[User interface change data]
============

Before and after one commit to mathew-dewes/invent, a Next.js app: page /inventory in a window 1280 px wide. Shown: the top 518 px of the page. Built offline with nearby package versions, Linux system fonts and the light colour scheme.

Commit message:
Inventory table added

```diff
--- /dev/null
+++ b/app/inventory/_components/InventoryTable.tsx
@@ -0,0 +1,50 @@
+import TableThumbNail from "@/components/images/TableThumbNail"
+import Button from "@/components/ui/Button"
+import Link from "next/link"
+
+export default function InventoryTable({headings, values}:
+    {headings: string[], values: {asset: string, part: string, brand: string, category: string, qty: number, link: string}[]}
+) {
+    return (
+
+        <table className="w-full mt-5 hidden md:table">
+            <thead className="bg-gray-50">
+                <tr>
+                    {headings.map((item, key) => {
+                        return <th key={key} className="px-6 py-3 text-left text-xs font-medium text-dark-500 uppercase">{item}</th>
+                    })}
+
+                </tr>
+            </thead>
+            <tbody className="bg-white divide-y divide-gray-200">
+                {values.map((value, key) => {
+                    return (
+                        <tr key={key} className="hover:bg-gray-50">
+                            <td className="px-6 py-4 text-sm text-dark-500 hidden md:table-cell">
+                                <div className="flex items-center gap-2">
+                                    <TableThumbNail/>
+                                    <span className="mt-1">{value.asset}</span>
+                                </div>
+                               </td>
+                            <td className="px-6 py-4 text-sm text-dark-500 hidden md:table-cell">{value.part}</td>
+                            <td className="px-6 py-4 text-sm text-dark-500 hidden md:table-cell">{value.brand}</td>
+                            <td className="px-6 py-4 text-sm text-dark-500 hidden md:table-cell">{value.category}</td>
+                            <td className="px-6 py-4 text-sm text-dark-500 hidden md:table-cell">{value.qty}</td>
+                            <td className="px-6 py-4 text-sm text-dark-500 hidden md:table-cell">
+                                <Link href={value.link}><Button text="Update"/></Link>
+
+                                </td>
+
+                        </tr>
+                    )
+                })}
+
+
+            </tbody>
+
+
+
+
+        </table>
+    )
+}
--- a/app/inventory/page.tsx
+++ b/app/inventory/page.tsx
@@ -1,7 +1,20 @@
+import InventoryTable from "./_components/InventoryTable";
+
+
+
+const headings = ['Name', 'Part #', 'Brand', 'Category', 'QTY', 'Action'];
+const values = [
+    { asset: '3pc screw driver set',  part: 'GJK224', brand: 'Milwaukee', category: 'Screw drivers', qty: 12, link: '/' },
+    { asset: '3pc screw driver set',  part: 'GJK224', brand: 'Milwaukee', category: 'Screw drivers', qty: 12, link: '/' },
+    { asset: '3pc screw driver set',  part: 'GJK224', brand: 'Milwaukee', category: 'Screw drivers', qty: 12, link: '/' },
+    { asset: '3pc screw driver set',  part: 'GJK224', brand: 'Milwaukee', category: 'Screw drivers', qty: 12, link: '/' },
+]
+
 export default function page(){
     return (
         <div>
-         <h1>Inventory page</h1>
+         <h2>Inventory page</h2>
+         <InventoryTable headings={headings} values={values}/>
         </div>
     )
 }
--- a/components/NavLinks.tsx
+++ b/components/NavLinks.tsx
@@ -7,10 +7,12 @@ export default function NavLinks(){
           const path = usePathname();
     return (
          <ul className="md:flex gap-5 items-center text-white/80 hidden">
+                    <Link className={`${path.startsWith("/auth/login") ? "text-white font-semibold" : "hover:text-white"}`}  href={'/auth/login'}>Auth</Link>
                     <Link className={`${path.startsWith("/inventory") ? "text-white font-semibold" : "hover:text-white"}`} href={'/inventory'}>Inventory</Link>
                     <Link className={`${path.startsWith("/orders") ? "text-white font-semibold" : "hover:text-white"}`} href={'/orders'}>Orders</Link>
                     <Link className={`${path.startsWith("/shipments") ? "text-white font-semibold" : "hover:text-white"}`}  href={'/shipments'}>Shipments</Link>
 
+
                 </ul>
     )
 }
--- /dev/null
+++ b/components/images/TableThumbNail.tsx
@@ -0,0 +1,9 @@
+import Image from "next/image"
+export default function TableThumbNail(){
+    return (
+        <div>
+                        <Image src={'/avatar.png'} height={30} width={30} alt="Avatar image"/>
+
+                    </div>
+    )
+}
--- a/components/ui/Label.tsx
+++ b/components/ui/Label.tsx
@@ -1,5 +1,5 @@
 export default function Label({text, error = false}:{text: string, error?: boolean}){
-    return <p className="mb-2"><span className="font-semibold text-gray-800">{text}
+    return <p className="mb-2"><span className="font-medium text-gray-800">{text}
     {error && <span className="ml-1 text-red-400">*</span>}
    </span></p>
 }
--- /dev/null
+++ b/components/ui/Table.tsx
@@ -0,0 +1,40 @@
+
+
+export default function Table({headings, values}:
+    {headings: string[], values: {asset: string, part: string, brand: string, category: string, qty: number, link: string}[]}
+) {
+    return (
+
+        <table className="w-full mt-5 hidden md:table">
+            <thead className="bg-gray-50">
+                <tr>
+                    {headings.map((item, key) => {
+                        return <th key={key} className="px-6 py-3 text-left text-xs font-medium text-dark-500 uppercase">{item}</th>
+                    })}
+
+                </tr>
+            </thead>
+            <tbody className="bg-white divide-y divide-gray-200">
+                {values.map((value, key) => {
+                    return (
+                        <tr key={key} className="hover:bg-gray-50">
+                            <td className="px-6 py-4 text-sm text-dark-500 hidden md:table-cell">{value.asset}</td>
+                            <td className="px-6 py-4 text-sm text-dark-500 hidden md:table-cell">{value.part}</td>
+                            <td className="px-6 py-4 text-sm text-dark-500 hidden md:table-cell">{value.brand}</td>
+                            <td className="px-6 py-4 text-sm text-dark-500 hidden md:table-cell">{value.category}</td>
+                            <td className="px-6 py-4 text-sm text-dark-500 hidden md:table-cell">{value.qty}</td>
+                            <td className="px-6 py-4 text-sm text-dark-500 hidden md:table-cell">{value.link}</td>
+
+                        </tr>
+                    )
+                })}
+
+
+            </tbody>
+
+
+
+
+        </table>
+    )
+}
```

============

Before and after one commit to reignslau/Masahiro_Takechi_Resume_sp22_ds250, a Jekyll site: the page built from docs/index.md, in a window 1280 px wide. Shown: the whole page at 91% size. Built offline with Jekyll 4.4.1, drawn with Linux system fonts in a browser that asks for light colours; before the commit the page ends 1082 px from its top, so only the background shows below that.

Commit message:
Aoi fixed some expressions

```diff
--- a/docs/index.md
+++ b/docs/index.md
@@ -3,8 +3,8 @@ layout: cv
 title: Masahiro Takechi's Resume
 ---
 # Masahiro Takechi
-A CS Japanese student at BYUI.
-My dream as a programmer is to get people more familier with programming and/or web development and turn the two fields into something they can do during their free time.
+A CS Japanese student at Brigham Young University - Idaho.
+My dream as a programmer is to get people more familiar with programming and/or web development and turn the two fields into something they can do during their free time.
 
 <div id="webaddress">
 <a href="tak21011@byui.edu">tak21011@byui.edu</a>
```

============

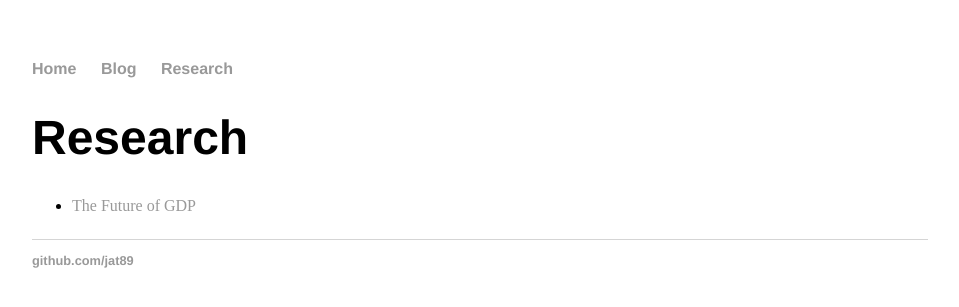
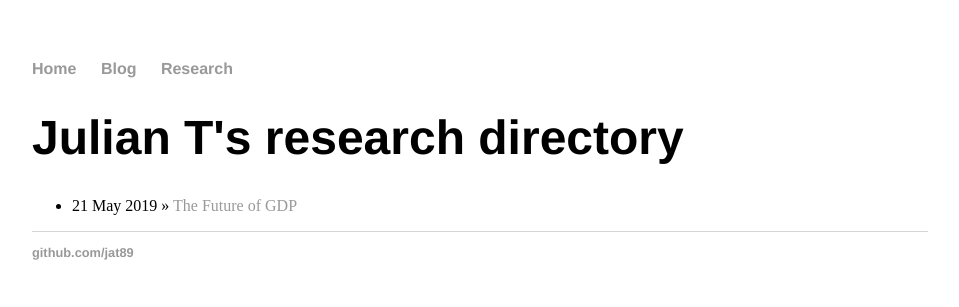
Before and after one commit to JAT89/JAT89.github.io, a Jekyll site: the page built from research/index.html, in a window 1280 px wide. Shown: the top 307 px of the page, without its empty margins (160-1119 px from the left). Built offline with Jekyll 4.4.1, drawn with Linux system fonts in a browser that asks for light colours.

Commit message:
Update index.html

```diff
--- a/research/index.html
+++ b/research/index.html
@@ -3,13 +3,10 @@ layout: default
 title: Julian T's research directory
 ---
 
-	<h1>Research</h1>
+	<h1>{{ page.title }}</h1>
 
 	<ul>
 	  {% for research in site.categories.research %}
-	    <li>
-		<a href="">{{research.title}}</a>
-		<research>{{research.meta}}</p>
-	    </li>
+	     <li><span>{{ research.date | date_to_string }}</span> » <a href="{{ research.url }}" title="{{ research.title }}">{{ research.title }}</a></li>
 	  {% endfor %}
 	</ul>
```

============

* Task objective:
From the entries above, select each line containing the string "title".

* Written answer:
 title: Masahiro Takechi's Resume
 title: Julian T's research directory
+	<h1>{{ page.title }}</h1>
-		<a href="">{{research.title}}</a>
+	     <li><span>{{ research.date | date_to_string }}</span> » <a href="{{ research.url }}" title="{{ research.title }}">{{ research.title }}</a></li>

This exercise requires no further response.